Knowing that Gonzo has had some shabby looking productions in the past, this one is no different. Awful as the animations are for details like character movement and facial expressions, the artwork in itself is decent. Not the biggest fan the halation effects used in some the scenes, the environmental areas that visited are least pleasing to the eye if a little dull. Character designs are another area that isn’t too bad and at least helps in differentiation between a few with the same face syndrome. Music is another area where the series is also rather average but can say that the tracks are fitting if nothing else. Airing no Netflix, an English and Japanese voice over option is included. Finding nothing of major contextual difference or change, either is a safe bet.

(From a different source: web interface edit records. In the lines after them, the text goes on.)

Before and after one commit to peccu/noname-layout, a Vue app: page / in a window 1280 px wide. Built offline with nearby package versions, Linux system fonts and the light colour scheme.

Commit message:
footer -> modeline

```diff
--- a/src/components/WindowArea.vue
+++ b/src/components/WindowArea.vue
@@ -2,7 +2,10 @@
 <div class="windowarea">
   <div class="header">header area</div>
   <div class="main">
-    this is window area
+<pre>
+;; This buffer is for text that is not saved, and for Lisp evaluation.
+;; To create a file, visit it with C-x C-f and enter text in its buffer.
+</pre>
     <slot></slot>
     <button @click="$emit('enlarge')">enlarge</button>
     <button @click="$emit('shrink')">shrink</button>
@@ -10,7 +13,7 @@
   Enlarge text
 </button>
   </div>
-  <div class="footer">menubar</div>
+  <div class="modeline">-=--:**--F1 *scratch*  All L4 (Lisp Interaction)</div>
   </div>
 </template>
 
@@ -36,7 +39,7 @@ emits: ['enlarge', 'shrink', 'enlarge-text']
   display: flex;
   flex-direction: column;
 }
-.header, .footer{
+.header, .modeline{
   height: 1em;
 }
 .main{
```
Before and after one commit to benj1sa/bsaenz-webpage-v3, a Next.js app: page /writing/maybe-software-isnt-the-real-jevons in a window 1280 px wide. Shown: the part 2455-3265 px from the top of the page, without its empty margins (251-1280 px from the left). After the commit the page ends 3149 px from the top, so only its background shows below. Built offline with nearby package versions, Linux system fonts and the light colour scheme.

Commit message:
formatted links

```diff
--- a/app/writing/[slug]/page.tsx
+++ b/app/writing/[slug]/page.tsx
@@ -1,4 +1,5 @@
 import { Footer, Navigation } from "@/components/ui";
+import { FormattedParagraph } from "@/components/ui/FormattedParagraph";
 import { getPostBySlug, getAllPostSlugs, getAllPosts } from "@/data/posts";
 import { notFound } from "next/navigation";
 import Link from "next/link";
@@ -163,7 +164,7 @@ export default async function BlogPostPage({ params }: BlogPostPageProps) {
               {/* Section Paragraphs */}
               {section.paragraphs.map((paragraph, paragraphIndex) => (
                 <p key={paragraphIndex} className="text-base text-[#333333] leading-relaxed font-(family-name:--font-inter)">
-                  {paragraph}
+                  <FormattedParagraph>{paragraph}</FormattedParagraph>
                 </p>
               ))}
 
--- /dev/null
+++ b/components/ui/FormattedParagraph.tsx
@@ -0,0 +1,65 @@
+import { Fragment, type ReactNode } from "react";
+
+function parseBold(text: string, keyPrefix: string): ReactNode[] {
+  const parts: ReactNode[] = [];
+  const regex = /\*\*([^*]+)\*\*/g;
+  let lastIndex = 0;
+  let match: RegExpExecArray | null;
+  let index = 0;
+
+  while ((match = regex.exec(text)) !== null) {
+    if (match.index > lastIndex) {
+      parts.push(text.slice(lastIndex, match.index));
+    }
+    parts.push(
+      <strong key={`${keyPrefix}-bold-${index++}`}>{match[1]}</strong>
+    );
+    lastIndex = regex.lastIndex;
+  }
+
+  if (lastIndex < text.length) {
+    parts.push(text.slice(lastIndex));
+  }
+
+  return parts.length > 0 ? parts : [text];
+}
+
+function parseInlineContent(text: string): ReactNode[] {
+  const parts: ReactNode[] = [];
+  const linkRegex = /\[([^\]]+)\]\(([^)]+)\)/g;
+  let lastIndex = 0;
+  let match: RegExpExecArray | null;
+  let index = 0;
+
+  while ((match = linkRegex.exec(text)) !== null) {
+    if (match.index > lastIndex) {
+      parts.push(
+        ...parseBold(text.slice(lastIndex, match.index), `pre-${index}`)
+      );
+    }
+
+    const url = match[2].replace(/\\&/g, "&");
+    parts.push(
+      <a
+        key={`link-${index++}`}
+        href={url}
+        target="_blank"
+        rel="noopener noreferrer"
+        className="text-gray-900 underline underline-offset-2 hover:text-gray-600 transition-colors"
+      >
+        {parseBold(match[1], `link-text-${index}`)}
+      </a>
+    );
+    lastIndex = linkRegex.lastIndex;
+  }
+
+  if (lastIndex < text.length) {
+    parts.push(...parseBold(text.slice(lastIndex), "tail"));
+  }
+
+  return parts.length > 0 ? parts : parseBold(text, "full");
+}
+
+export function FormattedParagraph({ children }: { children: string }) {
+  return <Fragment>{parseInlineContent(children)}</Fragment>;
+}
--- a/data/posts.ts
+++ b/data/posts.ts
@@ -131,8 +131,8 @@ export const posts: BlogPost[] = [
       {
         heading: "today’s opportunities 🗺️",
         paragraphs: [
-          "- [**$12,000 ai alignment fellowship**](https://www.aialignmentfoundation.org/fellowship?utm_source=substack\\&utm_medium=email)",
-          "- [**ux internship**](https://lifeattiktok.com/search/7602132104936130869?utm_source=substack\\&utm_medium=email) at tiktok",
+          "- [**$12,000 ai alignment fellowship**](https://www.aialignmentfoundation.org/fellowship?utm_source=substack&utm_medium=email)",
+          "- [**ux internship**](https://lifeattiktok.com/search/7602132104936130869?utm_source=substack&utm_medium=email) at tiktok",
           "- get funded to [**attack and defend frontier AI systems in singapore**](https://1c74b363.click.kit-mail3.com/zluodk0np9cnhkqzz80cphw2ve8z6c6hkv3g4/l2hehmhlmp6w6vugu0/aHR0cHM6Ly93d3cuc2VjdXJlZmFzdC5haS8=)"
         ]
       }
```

As aforementioned, with season one leaving us at volume 16 of the manga and the episode itself ending on an extended thought, there is still more of the story to get through. Hating that Netflix’s seems like a stranger to the content it owns with no additional information, it might very well be until next season or near the end of the year to see how things progress. Despite having a relatively positive reception so far, I’m still in no desperate state to see how this all pans out. Here is to an interesting ride ahead….hopefully…
Final Verdict: Bold, brutal, and beautiful, Yumi Tamura debut work fully comes to life with this anime adaptation. Plagued with some less than stellar directing choices and supported by others along with solid writing, the first season of 7 Seeds is thrilling but does feel like it is holding a lot back to and should be more than what it is now. Were it can’t thrive on characters or momentum alone, it at least has enough pushing forward to make it serviceable and cover some of the shortcomings in plain view.